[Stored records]
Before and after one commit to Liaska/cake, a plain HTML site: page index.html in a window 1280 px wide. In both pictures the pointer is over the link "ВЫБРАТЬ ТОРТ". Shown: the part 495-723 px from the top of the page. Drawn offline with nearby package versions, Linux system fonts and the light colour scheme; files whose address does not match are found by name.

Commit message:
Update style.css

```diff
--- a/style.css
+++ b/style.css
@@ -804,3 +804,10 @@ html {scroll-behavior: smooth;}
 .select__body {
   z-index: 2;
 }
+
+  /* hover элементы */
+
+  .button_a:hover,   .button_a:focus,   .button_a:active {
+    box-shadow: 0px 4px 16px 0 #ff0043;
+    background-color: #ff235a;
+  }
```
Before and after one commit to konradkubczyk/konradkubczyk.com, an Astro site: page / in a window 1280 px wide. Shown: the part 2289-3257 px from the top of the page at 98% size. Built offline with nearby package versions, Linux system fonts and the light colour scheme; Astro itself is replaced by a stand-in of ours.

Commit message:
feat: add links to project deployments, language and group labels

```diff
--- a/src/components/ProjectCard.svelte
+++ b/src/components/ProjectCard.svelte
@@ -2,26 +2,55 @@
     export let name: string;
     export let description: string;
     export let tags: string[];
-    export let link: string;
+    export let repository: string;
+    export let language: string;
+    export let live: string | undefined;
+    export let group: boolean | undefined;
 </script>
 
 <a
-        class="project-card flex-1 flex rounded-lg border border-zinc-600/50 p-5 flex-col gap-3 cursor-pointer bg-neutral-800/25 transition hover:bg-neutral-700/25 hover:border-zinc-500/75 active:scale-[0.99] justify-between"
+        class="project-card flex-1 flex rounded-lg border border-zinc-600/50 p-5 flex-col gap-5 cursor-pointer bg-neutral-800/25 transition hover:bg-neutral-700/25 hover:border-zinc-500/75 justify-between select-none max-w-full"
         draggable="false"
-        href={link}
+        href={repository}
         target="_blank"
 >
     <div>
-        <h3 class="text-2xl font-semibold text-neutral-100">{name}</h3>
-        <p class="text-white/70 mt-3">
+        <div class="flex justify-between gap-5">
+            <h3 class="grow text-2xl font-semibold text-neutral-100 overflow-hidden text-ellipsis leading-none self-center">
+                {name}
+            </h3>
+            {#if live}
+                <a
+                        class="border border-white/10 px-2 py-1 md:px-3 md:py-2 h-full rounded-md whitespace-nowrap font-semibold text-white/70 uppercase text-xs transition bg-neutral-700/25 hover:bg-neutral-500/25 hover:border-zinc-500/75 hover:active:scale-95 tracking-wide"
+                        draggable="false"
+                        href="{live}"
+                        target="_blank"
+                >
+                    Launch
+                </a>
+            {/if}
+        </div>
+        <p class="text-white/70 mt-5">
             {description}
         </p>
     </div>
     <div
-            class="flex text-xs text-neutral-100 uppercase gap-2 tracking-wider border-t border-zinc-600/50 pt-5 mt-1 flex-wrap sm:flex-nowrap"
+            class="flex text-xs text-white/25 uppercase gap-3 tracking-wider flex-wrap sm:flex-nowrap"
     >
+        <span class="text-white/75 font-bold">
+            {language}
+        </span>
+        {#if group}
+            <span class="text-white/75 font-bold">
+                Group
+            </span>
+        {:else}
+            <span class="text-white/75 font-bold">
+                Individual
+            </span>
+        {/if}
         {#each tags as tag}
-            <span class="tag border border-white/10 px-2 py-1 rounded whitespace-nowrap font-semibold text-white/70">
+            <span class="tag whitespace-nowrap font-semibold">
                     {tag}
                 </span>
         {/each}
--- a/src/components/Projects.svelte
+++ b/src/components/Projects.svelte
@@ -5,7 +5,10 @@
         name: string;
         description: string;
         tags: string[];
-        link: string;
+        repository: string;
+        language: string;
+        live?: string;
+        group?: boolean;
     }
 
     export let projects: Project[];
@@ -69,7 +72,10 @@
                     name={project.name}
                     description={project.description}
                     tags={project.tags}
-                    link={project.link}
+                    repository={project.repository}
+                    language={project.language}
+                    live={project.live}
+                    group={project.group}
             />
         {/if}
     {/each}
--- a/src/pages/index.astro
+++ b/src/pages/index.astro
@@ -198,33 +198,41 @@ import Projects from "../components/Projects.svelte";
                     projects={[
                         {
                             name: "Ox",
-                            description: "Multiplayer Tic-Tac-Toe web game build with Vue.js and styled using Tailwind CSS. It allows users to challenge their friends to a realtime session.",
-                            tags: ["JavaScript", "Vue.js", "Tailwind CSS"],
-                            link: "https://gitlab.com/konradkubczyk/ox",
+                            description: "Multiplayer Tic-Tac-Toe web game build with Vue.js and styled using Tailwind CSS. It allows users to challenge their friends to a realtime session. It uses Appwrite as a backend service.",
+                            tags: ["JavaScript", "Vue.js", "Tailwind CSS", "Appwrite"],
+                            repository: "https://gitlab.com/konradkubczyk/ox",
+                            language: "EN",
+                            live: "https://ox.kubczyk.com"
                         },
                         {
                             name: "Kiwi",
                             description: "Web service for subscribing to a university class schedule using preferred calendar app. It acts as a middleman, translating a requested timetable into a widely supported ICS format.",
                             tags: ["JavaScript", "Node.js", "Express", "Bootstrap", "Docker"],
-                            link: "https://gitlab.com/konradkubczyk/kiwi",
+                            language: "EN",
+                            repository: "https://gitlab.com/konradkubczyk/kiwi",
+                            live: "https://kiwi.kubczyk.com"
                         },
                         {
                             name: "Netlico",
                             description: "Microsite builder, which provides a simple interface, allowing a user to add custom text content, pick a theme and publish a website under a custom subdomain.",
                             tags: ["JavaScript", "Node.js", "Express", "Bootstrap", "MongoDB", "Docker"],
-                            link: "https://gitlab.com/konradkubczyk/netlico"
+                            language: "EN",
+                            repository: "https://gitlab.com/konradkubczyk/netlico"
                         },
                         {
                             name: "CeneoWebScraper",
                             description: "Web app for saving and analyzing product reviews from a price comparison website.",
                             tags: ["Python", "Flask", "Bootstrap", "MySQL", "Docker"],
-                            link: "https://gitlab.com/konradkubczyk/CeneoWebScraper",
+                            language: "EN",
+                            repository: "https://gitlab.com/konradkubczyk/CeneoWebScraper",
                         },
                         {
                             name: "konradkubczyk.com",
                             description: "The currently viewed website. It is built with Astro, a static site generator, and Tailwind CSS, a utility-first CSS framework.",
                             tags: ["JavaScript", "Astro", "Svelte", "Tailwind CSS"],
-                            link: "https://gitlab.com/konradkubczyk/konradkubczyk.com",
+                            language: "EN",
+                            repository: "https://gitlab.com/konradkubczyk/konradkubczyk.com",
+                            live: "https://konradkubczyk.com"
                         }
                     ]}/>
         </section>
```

Work instruction
Retrieve each line from the records above where the word "nowrap" occurs.

Output below
+                        class="border border-white/10 px-2 py-1 md:px-3 md:py-2 h-full rounded-md whitespace-nowrap font-semibold text-white/70 uppercase text-xs transition bg-neutral-700/25 hover:bg-neutral-500/25 hover:border-zinc-500/75 hover:active:scale-95 tracking-wide"
-            class="flex text-xs text-neutral-100 uppercase gap-2 tracking-wider border-t border-zinc-600/50 pt-5 mt-1 flex-wrap sm:flex-nowrap"
+            class="flex text-xs text-white/25 uppercase gap-3 tracking-wider flex-wrap sm:flex-nowrap"
-            <span class="tag border border-white/10 px-2 py-1 rounded whitespace-nowrap font-semibold text-white/70">
+            <span class="tag whitespace-nowrap font-semibold">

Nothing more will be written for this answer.